Mergers are making news. Not too long ago, Nova Corporation and TransCanada Pipe Lines announced their plan to unite. This deal could create a huge company with billions in revenues and assets. It would also give them greater power over their competitors.
Not to be outdone, Compaq Computer Corporation plans to take over Digital Equipment Corporation. This will be the biggest acquisition in computer industry history, also giving this larger company an edge over their competition.
Banks are getting in on the act too. The Bank of Montreal and the Royal Bank of Canada announced plans to merge. If this agreement is approved, it will be the largest bank in Canada with enough clout to be considered a world class financial institution. Again, more power.
In the past week, two major pharmaceutical companies also announced their intention to merge. It is unlikely this deal will become reality as this merge would produce a huge monopoly in that market. Governments agree that too much power in the corporate sector is not good. However, intention and motivation are there.

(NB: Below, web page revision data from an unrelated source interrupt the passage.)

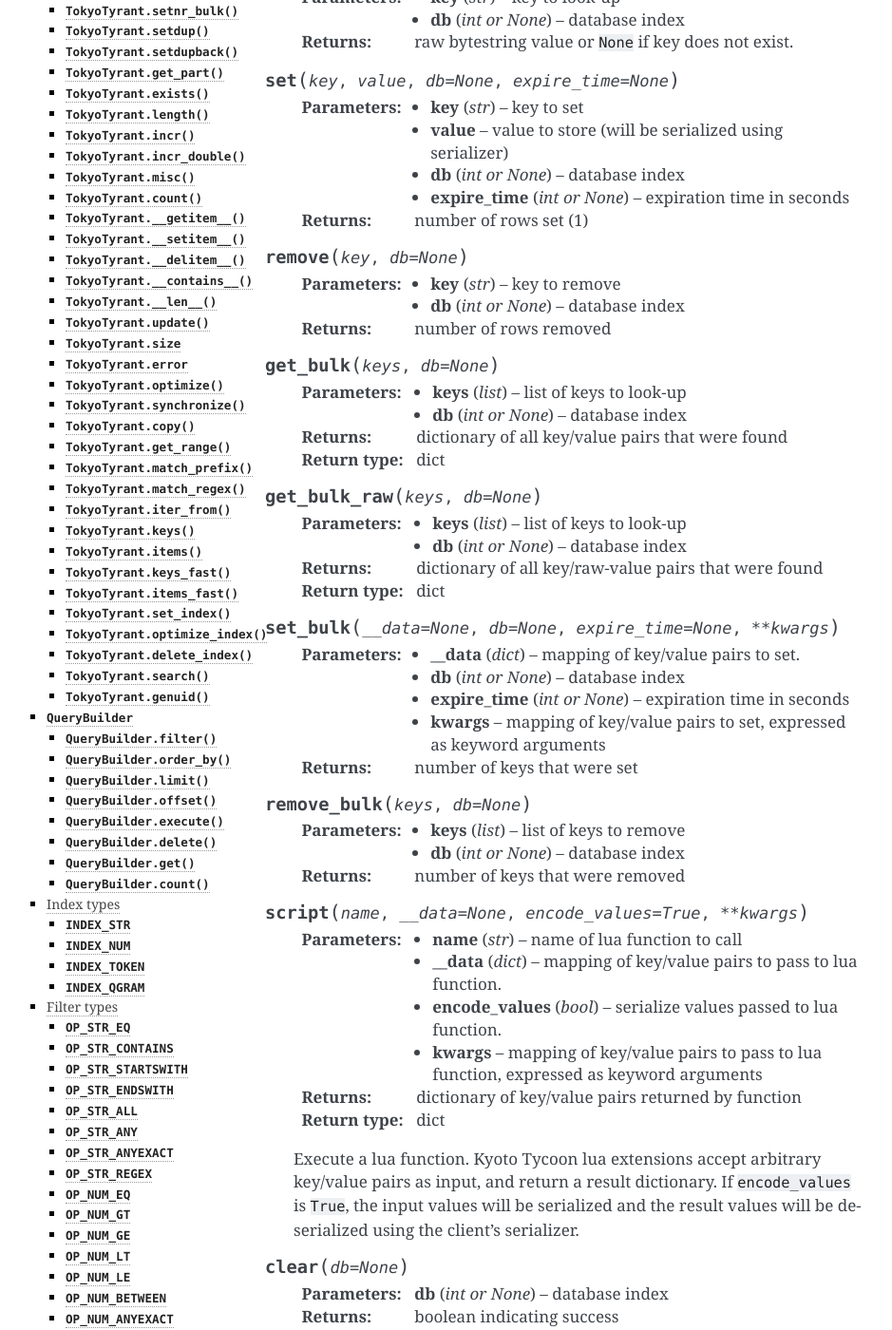
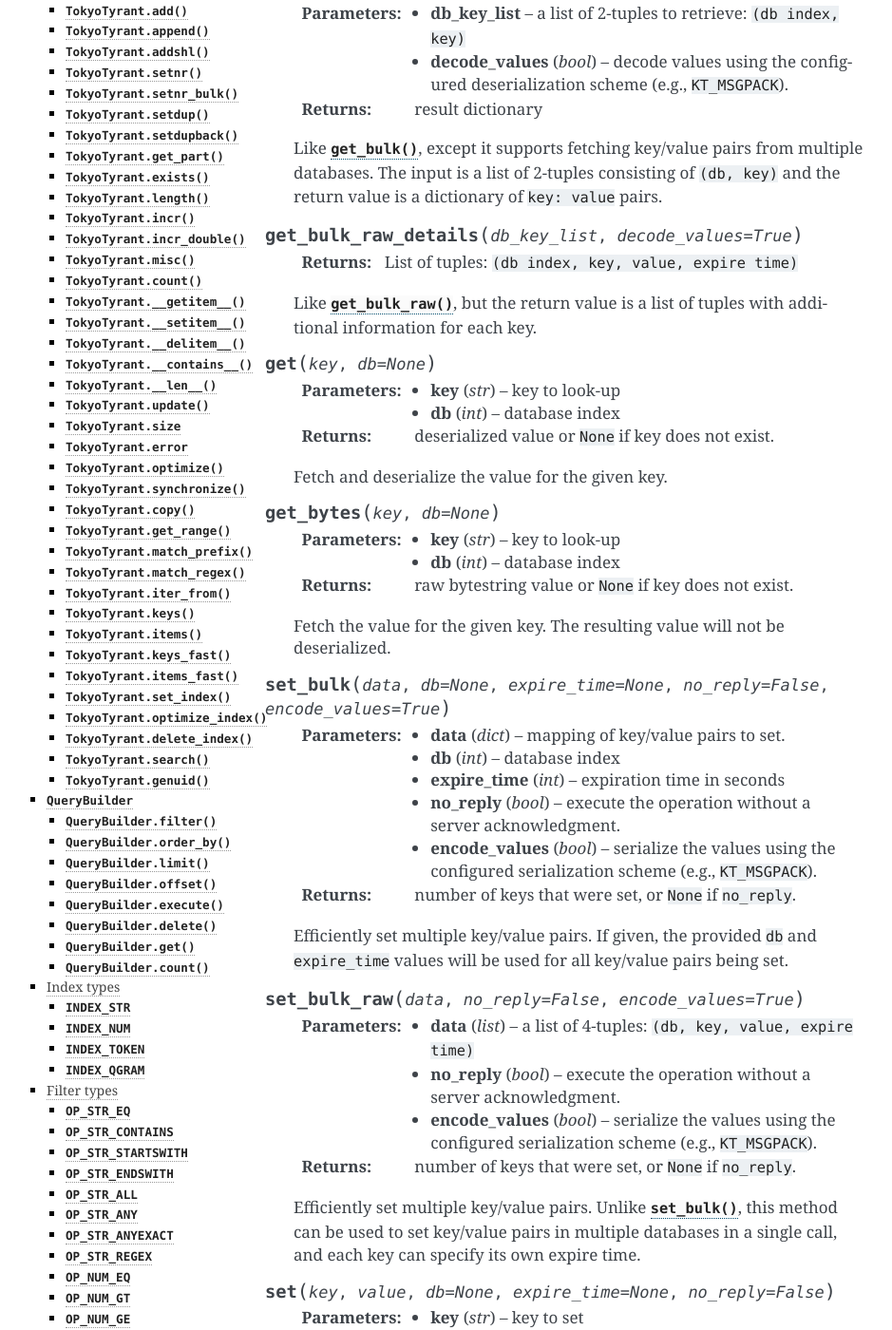
Before and after one commit to coleifer/kt, a Sphinx documentation site: the page built from docs/api.rst, in a window 1280 px wide and 1400 px high, scrolled down 1667 px. Shown: the whole window at 95% size, without its empty margins (171-1110 px from the left). Built offline with Sphinx 7.4.7, drawn with Linux system fonts in a browser that asks for light colours; some of the changed text lies outside the part shown.

Commit message:
API doc updates.

```diff
--- a/docs/api.rst
+++ b/docs/api.rst
@@ -49,7 +49,7 @@
 
     Client for interacting with Kyoto Tycoon database.
 
-    .. py:method:: close([allow_reuse=True])
+    .. py:method:: close(allow_reuse=True)
 
         :param bool allow_reuse: when the connection pool is enabled, this flag
             indicates whether the connection can be reused. For unpooled
@@ -62,7 +62,7 @@
         When using the connection pool, this method can close *all* client
         connections.
 
-    .. py:method:: get_bulk(keys[, db=None[, decode_values=True]])
+    .. py:method:: get_bulk(keys, db=None, decode_values=True)
 
         :param list keys: keys to retrieve
         :param int db: database index
@@ -73,96 +73,154 @@
         Efficiently retrieve multiple key/value pairs from the database. If a
         key does not exist, it will not be present in the result dictionary.
 
+    .. py:method:: get_bulk_details(keys, db=None, decode_values=True)
+
+        :return: List of tuples: ``(db index, key, value, expire time)``
+
+        Like :py:meth:`~KyotoTycoon.get_bulk`, but the return value is a list
+        of tuples with additional information for each key.
+
+    .. py:method:: get_bulk_raw(db_key_list, decode_values=True)
+
+        :param db_key_list: a list of 2-tuples to retrieve: ``(db index, key)``
+        :param bool decode_values: decode values using the configured
+            deserialization scheme (e.g., ``KT_MSGPACK``).
+        :return: result dictionary
+
+        Like :py:meth:`~KyotoTycoon.get_bulk`, except it supports fetching
+        key/value pairs from multiple databases. The input is a list of
+        2-tuples consisting of ``(db, key)`` and the return value is a
+        dictionary of ``key: value`` pairs.
+
+    .. py:method:: get_bulk_raw_details(db_key_list, decode_values=True)
+
+        :return: List of tuples: ``(db index, key, value, expire time)``
+
+        Like :py:meth:`~KyotoTycoon.get_bulk_raw`, but the return value is a
+        list of tuples with additional information for each key.
+
     .. py:method:: get(key, db=None)
 
         :param str key: key to look-up
-        :param db: database index
-        :type db: int or None
+        :param int db: database index
         :return: deserialized value or ``None`` if key does not exist.
 
-    .. py:method:: get_raw(key, db=None)
+        Fetch and deserialize the value for the given key.
+
+    .. py:method:: get_bytes(key, db=None)
 
         :param str key: key to look-up
-        :param db: database index
-        :type db: int or None
+        :param int db: database index
         :return: raw bytestring value or ``None`` if key does not exist.
 
-    .. py:method:: set(key, value, db=None, expire_time=None)
+        Fetch the value for the given key. The resulting value will not
+        be deserialized.
+
+    .. py:method:: set_bulk(data, db=None, expire_time=None, no_reply=False, encode_values=True)
+
+        :param dict data: mapping of key/value pairs to set.
+        :param int db: database index
+        :param int expire_time: expiration time in seconds
+        :param bool no_reply: execute the operation without a server
+            acknowledgment.
+        :param bool encode_values: serialize the values using the configured
+            serialization scheme (e.g., ``KT_MSGPACK``).
+        :return: number of keys that were set, or ``None`` if ``no_reply``.
+
+        Efficiently set multiple key/value pairs. If given, the provided ``db``
+        and ``expire_time`` values will be used for all key/value pairs being
+        set.
+
+    .. py:method:: set_bulk_raw(data, no_reply=False, encode_values=True)
+
+        :param list data: a list of 4-tuples: ``(db, key, value, expire time)``
+        :param bool no_reply: execute the operation without a server
+            acknowledgment.
+        :param bool encode_values: serialize the values using the configured
+            serialization scheme (e.g., ``KT_MSGPACK``).
+        :return: number of keys that were set, or ``None`` if ``no_reply``.
+
+        Efficiently set multiple key/value pairs. Unlike
+        :py:meth:`~KyotoTycoon.set_bulk`, this method can be used to set
+        key/value pairs in multiple databases in a single call, and each key
+        can specify its own expire time.
+
+    .. py:method:: set(key, value, db=None, expire_time=None, no_reply=False)
 
         :param str key: key to set
         :param value: value to store (will be serialized using serializer)
-        :param db: database index
-        :type db: int or None
-        :param expire_time: expiration time in seconds
-        :type expire_time: int or None
+        :param int db: database index
+        :param int expire_time: expiration time in seconds
+        :param bool no_reply: execute the operation without a server
+            acknowledgment.
         :return: number of rows set (1)
 
-    .. py:method:: remove(key, db=None)
+        Set a single key/value pair.
+
+    .. py:method:: set_bytes(key, value, db=None, expire_time=None, no_reply=False)
+
+        :param str key: key to set
+        :param value: raw value to store
+        :param int db: database index
+        :param int expire_time: expiration time in seconds
+        :param bool no_reply: execute the operation without a server
+            acknowledgment.
+        :return: number of rows set (1)
+
+        Set a single key/value pair without encoding the value.
+
+    .. py:method:: remove_bulk(keys, db=None, no_reply=False)
+
+        :param list keys: list of keys to remove
+        :param int db: database index
+        :param bool no_reply: execute the operation without a server
+            acknowledgment.
+        :return: number of keys that were removed
+
+    .. py:method:: remove_bulk_raw(db_key_list, no_reply=False)
+
+        :param db_key_list: a list of 2-tuples to retrieve: ``(db index, key)``
+        :param bool no_reply: execute the operation without a server
+            acknowledgment.
+        :return: number of keys that were removed
+
+        Like :py:meth:`~KyotoTycoon.remove_bulk`, but allows keys to be removed
+        from multiple databases in a single call.
+
+    .. py:method:: remove(key, db=None, no_reply=False)
 
         :param str key: key to remove
-        :param db: database index
-        :type db: int or None
+        :param int db: database index
+        :param bool no_reply: execute the operation without a server
+            acknowledgment.
         :return: number of rows removed
 
-    .. py:method:: get_bulk(keys, db=None)
-
-        :param list keys: list of keys to look-up
-        :param db: database index
-        :type db: int or None
-        :return: dictionary of all key/value pairs that were found
-        :rtype: dict
-
-    .. py:method:: get_bulk_raw(keys, db=None)
-
-        :param list keys: list of keys to look-up
-        :param db: database index
-        :type db: int or None
-        :return: dictionary of all key/raw-value pairs that were found
-        :rtype: dict
-
-    .. py:method:: set_bulk(__data=None, db=None, expire_time=None, **kwargs)
-
-        :param dict __data: mapping of key/value pairs to set.
-        :param db: database index
-        :type db: int or None
-        :param expire_time: expiration time in seconds
-        :type expire_time: int or None
-        :param kwargs: mapping of key/value pairs to set, expressed as keyword arguments
-        :return: number of keys that were set
-
-    .. py:method:: remove_bulk(keys, db=None)
-
-        :param list keys: list of keys to remove
-        :param db: database index
-        :type db: int or None
-        :return: number of keys that were removed
-
-    .. py:method:: script(name, __data=None, encode_values=True, **kwargs)
+    .. py:method:: script(name, data=None, no_reply=False, encode_values=True, decode_values=True)
 
         :param str name: name of lua function to call
-        :param dict __data: mapping of key/value pairs to pass to lua function.
+        :param dict data: mapping of key/value pairs to pass to lua function.
+        :param bool no_reply: execute the operation without a server
+            acknowledgment.
         :param bool encode_values: serialize values passed to lua function.
-        :param kwargs: mapping of key/value pairs to pass to lua function, expressed as keyword arguments
+        :param bool decode_values: deserialize values returned by lua function.
         :return: dictionary of key/value pairs returned by function
-        :rtype: dict
 
         Execute a lua function. Kyoto Tycoon lua extensions accept arbitrary
         key/value pairs as input, and return a result dictionary. If
-        ``encode_values`` is ``True``, the input values will be serialized and
-        the result values will be deserialized using the client's serializer.
+        ``encode_values`` is ``True``, the input values will be serialized.
+        Likewise, if ``decode_values`` is ``True`` the values returned by the
+        Lua function will be deserialized using the configured serializer.
 
     .. py:method:: clear(db=None)
 
-        :param db: database index
-        :type db: int or None
+        :param int db: database index
         :return: boolean indicating success
 
         Remove all keys from the database.
 
     .. py:method:: status(db=None)
 
-        :param db: database index
-        :type db: int or None
+        :param int db: database index
         :return: status fields and values
         :rtype: dict
 
```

And as my friend Gloria would say, “It’s a control thing.”
Some Christians suspect these mergers are an indication that the world will eventually be united under one government and one spiritual and political leader, the Antichrist, who wants to control everything. Whether or not one person will rule the world, forces other than big business do unite to give themselves greater power, particularly in opposition to Christianity.
On that note, the first real “antichrist” merger happened when Jesus was arrested. Luke 23 describes how Pilate tried to pass off making a decision about Jesus by sending him to Herod. When Herod couldn’t get Jesus to perform any “tricks” for him, he sent him back to Pilate to order His death. Verse 12 says, “That day Herod and Pilate became friends—before this they had been enemies.”
Since then, leaders of varying political persuasions have tried to eliminate Christians by joining forces to make laws against faith in Christ. Believers have been persecuted and killed for telling others about their beliefs. Atheists and others joined forces to make sure reading Scripture and saying prayers to God is banned in most schools, even in Canada. Many religious and secular organizations collectively cry for tolerance and fair treatment but will not tolerate the Christian faith. Again, my friend Gloria would say, “It’s a control thing.”
We do have a thing about control. Marriage partners vie for it and seek out others to “take their side.” Children gang up to wrest it from their parents. Students join to take every opportunity to seize it from teachers. We make control a sales feature on everything from cars to breeds of dogs. And if it helps, we will join forces with the most unlikely people in order to have more control over our own lives.
God (are you ready for this?) says this attitude is the very thing that separates us from Him. In short, our penchant for control He calls sin. One of His prophets describes it like this: “We all, like sheep, have gone astray, each of us has turned to his own way . . . .”
Apart from Christ and within our own selves, we unite against submission to the authority of God. Our minds say, “I think I am right.” Our emotions say, “I don’t feel like it.” Our wills say, “No one is going to tell me what to do.” Our bodies say, “My own way is far more comfortable.” The resulting merger is that we become our own boss, we turn to our own way.
God says we cannot serve two masters and our self-serving is the essence of sin. Instead, He wants me to pray, “Lord, unite my heart to fear Thy name.” Whenever I insist on being the boss, I declare I do not, and will not, trust God’s sovereign power. Unless I choose otherwise, and again begin believing He wants and knows what is best for me, I become a one-person monopoly.